Patriotism trumps team loyalty. Every player for Canada and the USA plays in the NHL, and the entire Olympic tournament is full of NHL players. But for these two weeks, those NHL teams are just backstory for fans, like where players went to school or played junior hockey.
It’s an extension of my philosophy that when the Olympics arrive, I hate everyone. During the Games, all that matters is your flag.
Fans of the San Jose Sharks are probably very proud that their line of Joe Thornton, Patrick Marleau, and Dany Heatley remains intact as key cog for Team Canada. But I imagine Silicon Valley was happy the trio couldn’t muster a victory over the Americans Sunday night.
The same holds true for fans all over the hockey world. While it would be nice for your favorite players to make a splash at the Olympics, you don’t want to see it happen at the expense of your country.
As a die-hard fan of the Philadelphia Flyers, I’m excited that captain Mike Richards and defenseman Chris Pronger are in the Games. But it wasn’t until late in the third period, when the Americans had a 4-2 lead, that my mind turned to those Flyers.
“Richards could score a goal right now, get on the scoresheet and the U.S. could still win,” I thought. That notion was quickly discarded when Sidney Crosby scored a power play goal to close to within 4-3.
Interestingly, there’s an opposite effect as well. As a Flyers fan, I have a special distaste for the New York Rangers. But when Chris Drury scored to put the Americans ahead 3-2, he was momentarily forgiven his sin of being Rangers captain.
That Team USA jersey can mend a lot of fences. Well, temporarily, at least.
In a week, I can go back to loving Richards and Pronger, and shuddering at the mere mention of Drury’s name. But in the meantime… well, you know how I think.

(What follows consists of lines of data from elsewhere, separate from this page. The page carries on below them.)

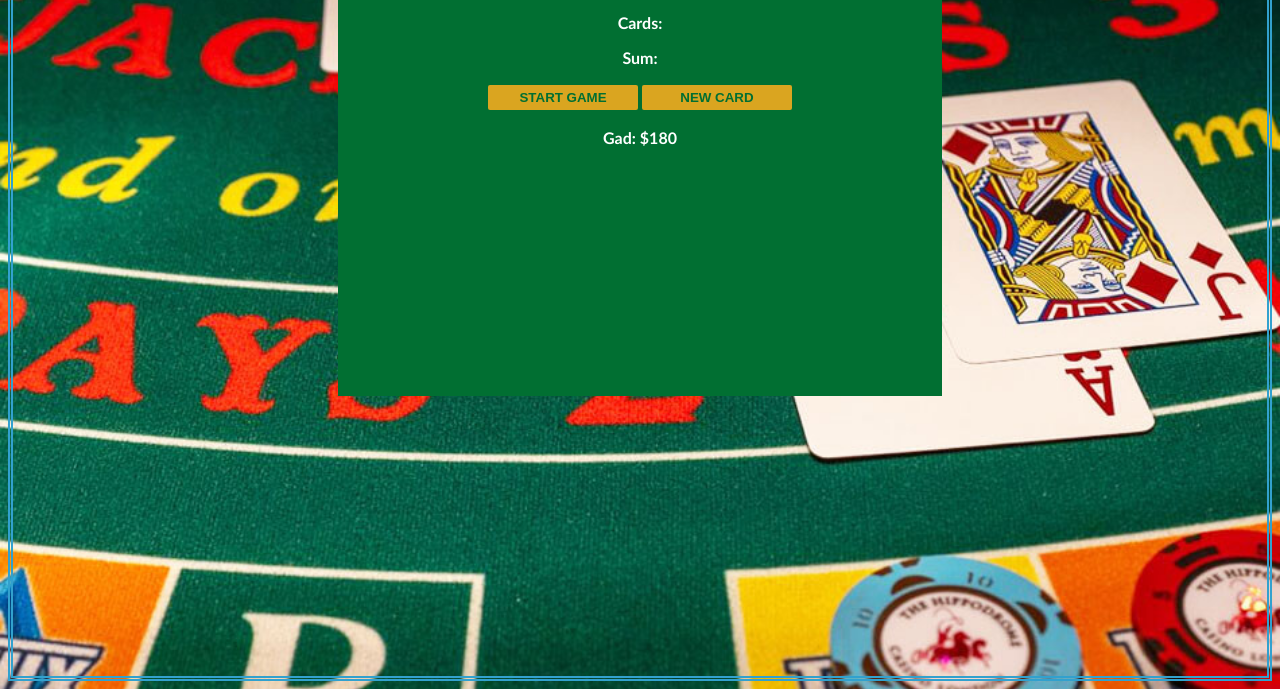
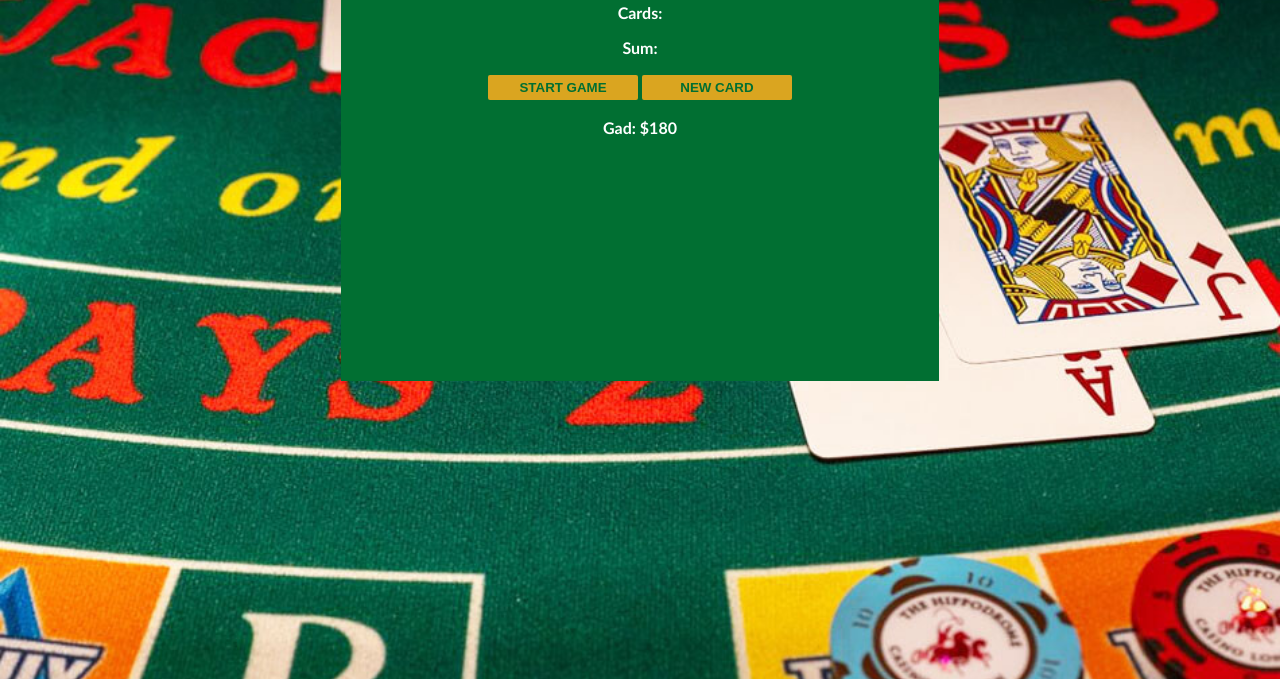
Before and after one commit to govana254/Programming, a plain HTML site: page scrimba qiz/blackJack/index.html in a window 1280 px wide. Shown: the part 137-826 px from the top of the page. Drawn offline with Linux system fonts and the light colour scheme.

Commit message:
added css styling to blackjack game

```diff
--- a/scrimba qiz/blackJack/index.css
+++ b/scrimba qiz/blackJack/index.css
@@ -8,7 +8,6 @@ body {
     background-repeat:no-repeat;
     background-image: url(our-gaming-blackjack.jpg);
     background-size:cover;
-    border: thick double #32a1ce;
 
 }
 
@@ -24,7 +23,7 @@ h1 {
     background-color: #016f32;
     width: 45%;
     height: 60%;
-    padding: 20px;
+    padding: 15px;
     justify-content: center;
     margin: auto;
 }
```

Aside from Miller, the player who stood out most in the Canada-USA game was Nash. He was an absolute beast out there. He threw his weight around like a man playing pee-wee hockey, and he showed elite stick skills. As a Flyers fan in Texas, I don’t get to see Nash very often. For hockey’s sake, either Columbus has to become a contender, or Nash needs to find his way to a better team.
Alex Ovechkin can be the Tasmanian Devil of hockey, and no one knows that better today than Jaromir Jagr. Ovechkin’s open-ice pasting of Jagr was a thing of beauty, especially since it directly led to a goal. Even without the puck, he can be a dominating player.